Start of Provided information

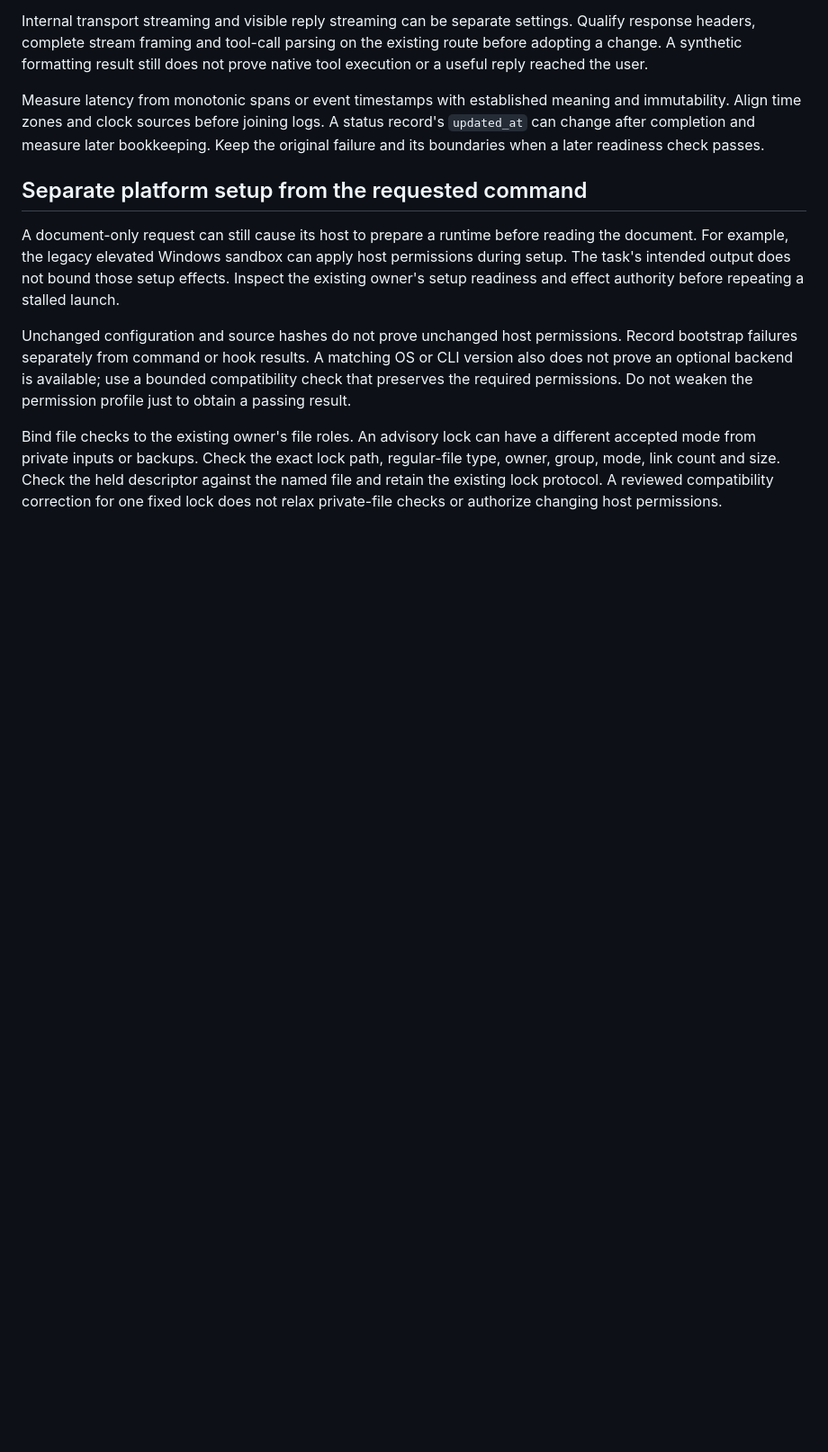
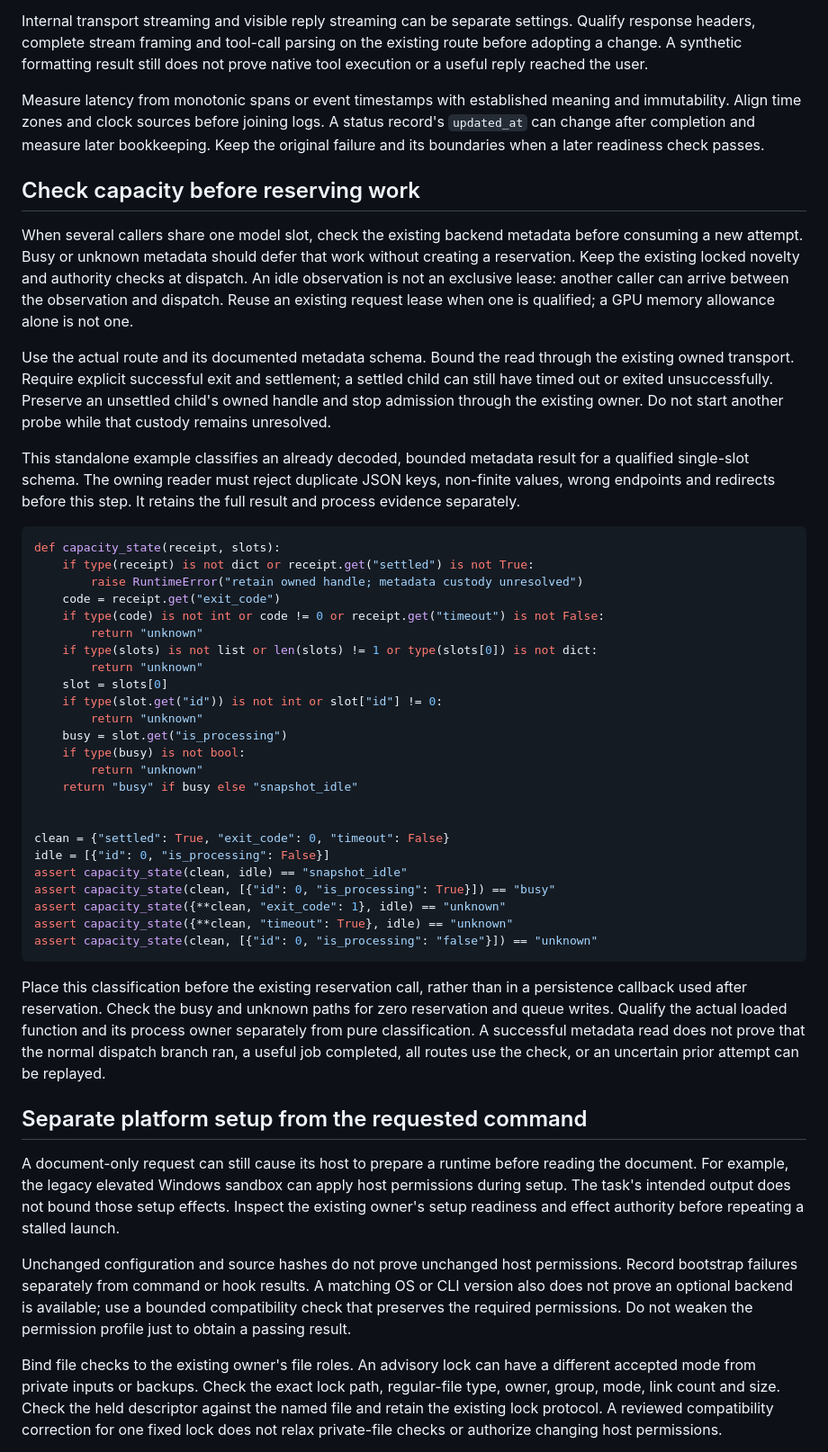
Before and after one commit to scruge1/lowvram-agentic-harness, a Markdown page: DIAGNOSTICS.md, the part around the change. Shown at 90% size. Rendered like a GitHub page; blank space fills up the shorter version.

Commit message:
docs: defer shared-slot work before reservation
Add a synthetic capacity classifier that separates successful settlement, timeout and exit status, and documents pre-reservation deferral and snapshot limits.

````diff
--- a/DIAGNOSTICS.md
+++ b/DIAGNOSTICS.md
@@ -188,6 +188,60 @@ Measure latency from monotonic spans or event timestamps with established meanin
 and immutability. Align time zones and clock sources before joining logs. A status
 record's `updated_at` can change after completion and measure later bookkeeping.
 Keep the original failure and its boundaries when a later readiness check passes.
+
+## Check capacity before reserving work
+
+When several callers share one model slot, check the existing backend metadata
+before consuming a new attempt. Busy or unknown metadata should defer that work
+without creating a reservation. Keep the existing locked novelty and authority
+checks at dispatch. An idle observation is not an exclusive lease: another
+caller can arrive between the observation and dispatch. Reuse an existing
+request lease when one is qualified; a GPU memory allowance alone is not one.
+
+Use the actual route and its documented metadata schema. Bound the read through
+the existing owned transport. Require explicit successful exit and settlement;
+a settled child can still have timed out or exited unsuccessfully. Preserve an
+unsettled child's owned handle and stop admission through the existing owner.
+Do not start another probe while that custody remains unresolved.
+
+This standalone example classifies an already decoded, bounded metadata result
+for a qualified single-slot schema. The owning reader must reject duplicate
+JSON keys, non-finite values, wrong endpoints and redirects before this step.
+It retains the full result and process evidence separately.
+
+```python
+def capacity_state(receipt, slots):
+    if type(receipt) is not dict or receipt.get("settled") is not True:
+        raise RuntimeError("retain owned handle; metadata custody unresolved")
+    code = receipt.get("exit_code")
+    if type(code) is not int or code != 0 or receipt.get("timeout") is not False:
+        return "unknown"
+    if type(slots) is not list or len(slots) != 1 or type(slots[0]) is not dict:
+        return "unknown"
+    slot = slots[0]
+    if type(slot.get("id")) is not int or slot["id"] != 0:
+        return "unknown"
+    busy = slot.get("is_processing")
+    if type(busy) is not bool:
+        return "unknown"
+    return "busy" if busy else "snapshot_idle"
+
+
+clean = {"settled": True, "exit_code": 0, "timeout": False}
+idle = [{"id": 0, "is_processing": False}]
+assert capacity_state(clean, idle) == "snapshot_idle"
+assert capacity_state(clean, [{"id": 0, "is_processing": True}]) == "busy"
+assert capacity_state({**clean, "exit_code": 1}, idle) == "unknown"
+assert capacity_state({**clean, "timeout": True}, idle) == "unknown"
+assert capacity_state(clean, [{"id": 0, "is_processing": "false"}]) == "unknown"
+```
+
+Place this classification before the existing reservation call, rather than in
+a persistence callback used after reservation. Check the busy and unknown paths
+for zero reservation and queue writes. Qualify the actual loaded function and
+its process owner separately from pure classification. A successful metadata
+read does not prove that the normal dispatch branch ran, a useful job completed,
+all routes use the check, or an uncertain prior attempt can be replayed.
 
 ## Separate platform setup from the requested command
 
````
Also changed, not shown: UPGRADES.md (+21 -0 lines).
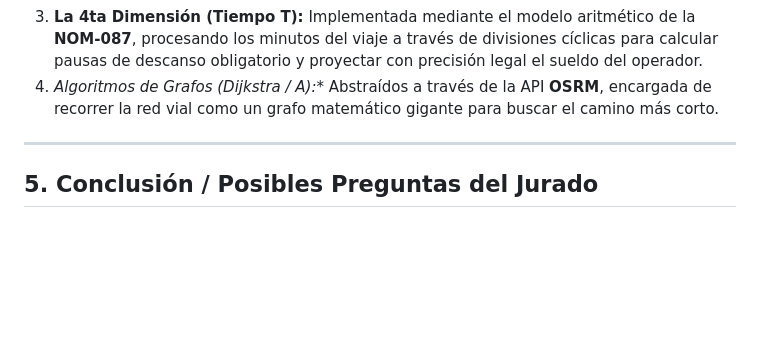
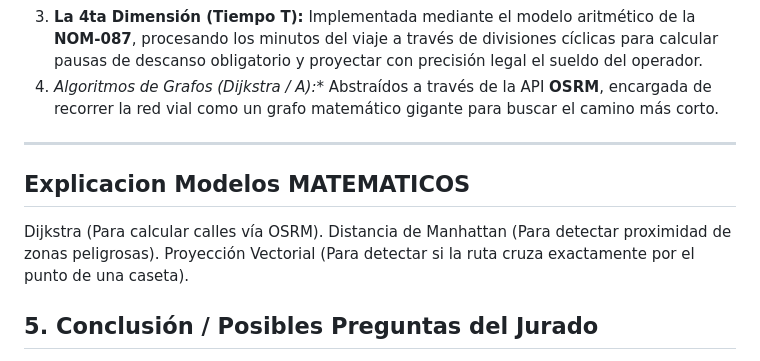
Before and after one commit to Lu-Ro06/Final_GPS, a Markdown page: Manual_de_Estudio.md, the part around the change. Rendered like a GitHub page; blank space fills up the shorter version.

```diff
--- a/Manual_de_Estudio.md
+++ b/Manual_de_Estudio.md
@@ -187,6 +187,10 @@ Este proyecto está construido sobre un **modelo logístico de 4 Dimensiones (4D
 4. **Algoritmos de Grafos (Dijkstra / A*):** Abstraídos a través de la API **OSRM**, encargada de recorrer la red vial como un grafo matemático gigante para buscar el camino más corto.
 
 ---
+## Explicacion Modelos MATEMATICOS
+Dijkstra (Para calcular calles vía OSRM).
+Distancia de Manhattan (Para detectar proximidad de zonas peligrosas).
+Proyección Vectorial (Para detectar si la ruta cruza exactamente por el punto de una caseta).
 
 ## 5. Conclusión / Posibles Preguntas del Jurado
 
```
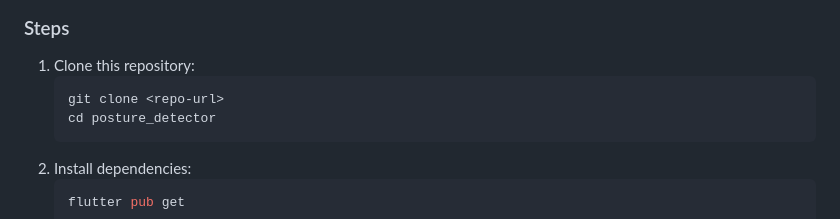
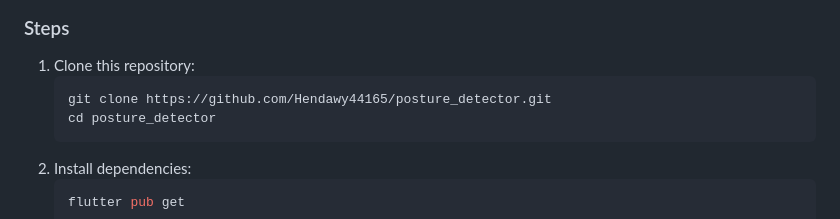
Before and after one commit to Hendawy44165/posture_detector, a Markdown page: README.md, the part around the change. GitHub-like rendering.

Commit message:
UPDATE "readme"

````diff
--- a/README.md
+++ b/README.md
@@ -26,7 +26,7 @@ A cross-platform desktop application for real-time posture monitoring using your
 ### Steps
 1. Clone this repository:
    ```bash
-   git clone <repo-url>
+   git clone https://github.com/Hendawy44165/posture_detector.git
    cd posture_detector
    ```
 2. Install dependencies:
````
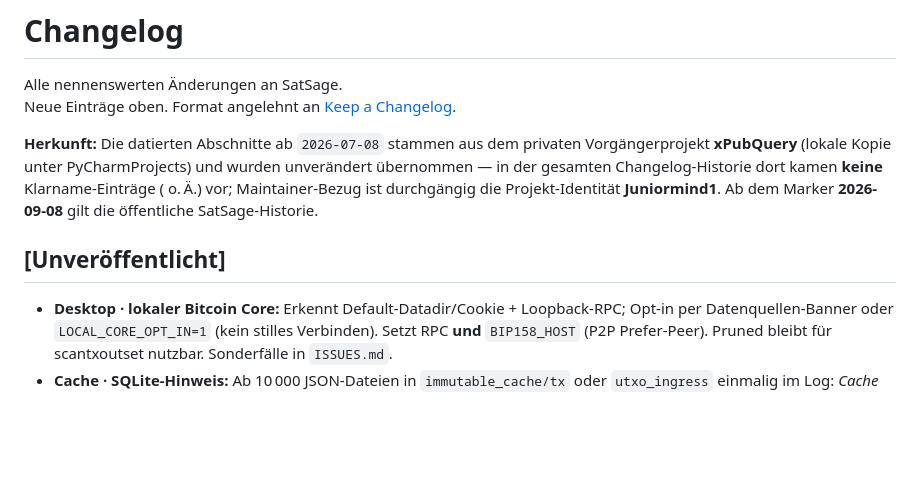
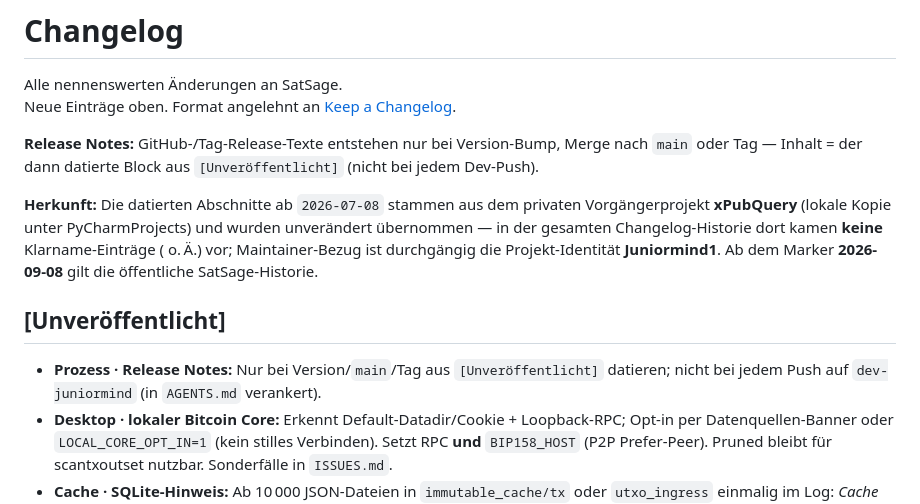
Before and after one commit to Juniormind1/SatSage, a Markdown page: CHANGELOG.md, the part around the change. GitHub-like rendering; blank space fills up the shorter version.

```diff
--- a/CHANGELOG.md
+++ b/CHANGELOG.md
@@ -3,10 +3,13 @@
 Alle nennenswerten Änderungen an SatSage.
 Neue Einträge oben. Format angelehnt an [Keep a Changelog](https://keepachangelog.com/de/).
 
+**Release Notes:** GitHub-/Tag-Release-Texte entstehen nur bei Version-Bump, Merge nach `main` oder Tag — Inhalt = der dann datierte Block aus `[Unveröffentlicht]` (nicht bei jedem Dev-Push).
+
 **Herkunft:** Die datierten Abschnitte ab `2026-07-08` stammen aus dem privaten Vorgängerprojekt **xPubQuery** (lokale Kopie unter PyCharmProjects) und wurden unverändert übernommen — in der gesamten Changelog-Historie dort kamen **keine** Klarname-Einträge ( o. Ä.) vor; Maintainer-Bezug ist durchgängig die Projekt-Identität **Juniormind1**. Ab dem Marker **2026-09-08** gilt die öffentliche SatSage-Historie.
 
 ## [Unveröffentlicht]
 
+- **Prozess · Release Notes:** Nur bei Version/`main`/Tag aus `[Unveröffentlicht]` datieren; nicht bei jedem Push auf `dev-juniormind` (in `AGENTS.md` verankert).
 - **Desktop · lokaler Bitcoin Core:** Erkennt Default-Datadir/Cookie + Loopback-RPC; Opt-in per Datenquellen-Banner oder `LOCAL_CORE_OPT_IN=1` (kein stilles Verbinden). Setzt RPC **und** `BIP158_HOST` (P2P Prefer-Peer). Pruned bleibt für scantxoutset nutzbar. Sonderfälle in `ISSUES.md`.
 - **Cache · SQLite-Hinweis:** Ab 10 000 JSON-Dateien in `immutable_cache/tx` oder `utxo_ingress` einmalig im Log: *Cache wächst — sqlite ab jetzt sinnvoll* (GitHub-Issue erbeten). SQLite-Umbau weiter zurückgestellt bis nach CoinJoin-Verfolgung.
 - **Specter-Plugin · Cache-Seed:** Aus Specter kommen Node/Electrum und Wallets (managed); zusätzlich UTXOs, Verlaufs-Merge, Adress-Labels und Scan-Indizes in die SatSage-Caches (`specter_seed.py`) — ohne doppelte Einrichtung.
```
Also changed, not shown: AGENTS.md (+3 -2 lines).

End of Provided information

- Task
From the entries above, copy every line that holds the word "True".

- Task result
+    if type(receipt) is not dict or receipt.get("settled") is not True:
+clean = {"settled": True, "exit_code": 0, "timeout": False}
+assert capacity_state(clean, [{"id": 0, "is_processing": True}]) == "busy"
+assert capacity_state({**clean, "timeout": True}, idle) == "unknown"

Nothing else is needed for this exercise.